(Exercise directions) Say how many lines in this listing include the word "href", with no other words in the reply.

(Data excerpts)
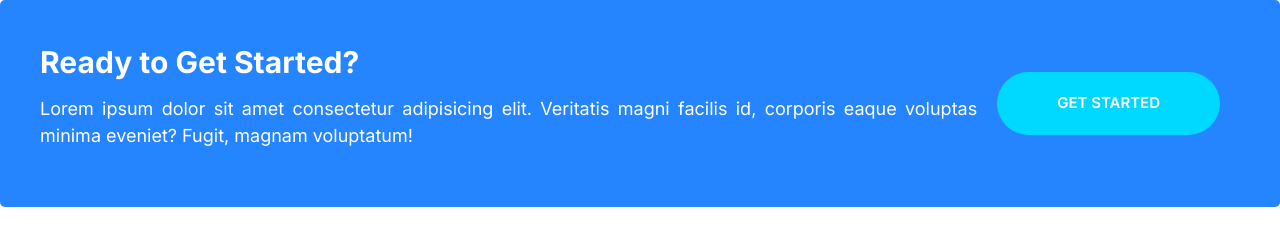
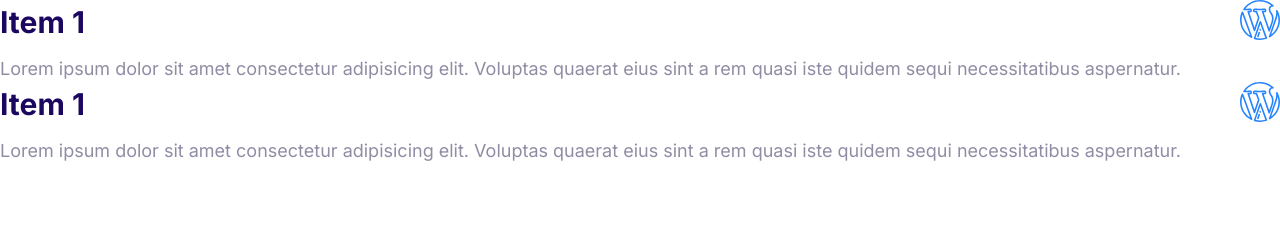
Before and after one commit to OliviaLB/test, a plain HTML site: page index.html in a window 1280 px wide. Drawn offline with Linux system fonts and the light colour scheme.

Commit message:
Designing the collapsible

```diff
--- a/CSS/styles.css
+++ b/CSS/styles.css
@@ -562,3 +562,36 @@ a {
     margin: 0 2rem;
   }
 }
+
+/* Collapsibles */
+
+.collapsible__header {
+  display: flex;
+  justify-content: space-between;
+}
+
+.collapsible__heading {
+  margin-top: 0;
+  font-size: 3rem;
+}
+
+.collapsible__chevron {
+  transform: rotate(-90deg);
+  transition: transform 0.3s;
+}
+
+.collapsible__content {
+  max-height: 0;
+  overflow: hidden;
+  opacity: 0;
+  transition: all 0.3s;
+}
+
+.collapsible--expanded .collapsible__chevron {
+  transform: rotate(0);
+}
+
+.collapsible--expanded .collapsible__content {
+  max-height: 100%;
+  opacity: 1;
+}
--- a/index.html
+++ b/index.html
@@ -13,18 +13,31 @@
     <link rel="stylesheet" href="CSS/normalize.css" />
   </head>
   <body>
-    <div class="callout callout--primary">
-      <div class="grid grid--1x2">
-        <div class="callout__content">
-          <h2 class="callout__heading">Ready to Get Started?</h2>
-          <p>
-            Lorem ipsum dolor sit amet consectetur adipisicing elit. Veritatis magni facilis id, corporis eaque voluptas minima eveniet? Fugit, magnam
-            voluptatum!
-          </p>
-        </div>
+    <div class="collapsible collapsible--expanded">
+      <header class="collapsible__header">
+        <h2 class="collapsible__heading">Item 1</h2>
 
-        <a href="#" class="btn btn--secondary btn--stretched">Get Started</a>
+        <svg style="color: white" class="icon icon--primary collapsible__chevron">
+          <use xlink:href="images/sprite-1.svg#wordpress"></use>
+        </svg>
+      </header>
+      <div class="collapsible__content">
+        Lorem ipsum dolor sit amet consectetur adipisicing elit. Voluptas quaerat eius sint a rem quasi iste quidem sequi necessitatibus aspernatur.
       </div>
     </div>
+    <div class="collapsible collapsible--expanded">
+      <header class="collapsible__header">
+        <h2 class="collapsible__heading">Item 1</h2>
+
+        <svg style="color: white" class="icon icon--primary collapsible__chevron">
+          <use xlink:href="images/sprite-1.svg#wordpress"></use>
+        </svg>
+      </header>
+      <div class="collapsible__content">
+        Lorem ipsum dolor sit amet consectetur adipisicing elit. Voluptas quaerat eius sint a rem quasi iste quidem sequi necessitatibus aspernatur.
+      </div>
+    </div>
+
+    <script src="js/main.js"></script>
   </body>
 </html>
--- /dev/null
+++ b/js/main.js
@@ -0,0 +1,6 @@
+const collapsibles = document.querySelectorAll(".collapsible");
+collapsibles.forEach((item) =>
+  item.addEventListener("click", function () {
+    this.classList.toggle("collapsible--expanded");
+  })
+);
```
Also changed, not shown: Components/callout.html (added, +13 -0 lines), Components/collapsible.html (added, +26 -0 lines).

(Written answer) 4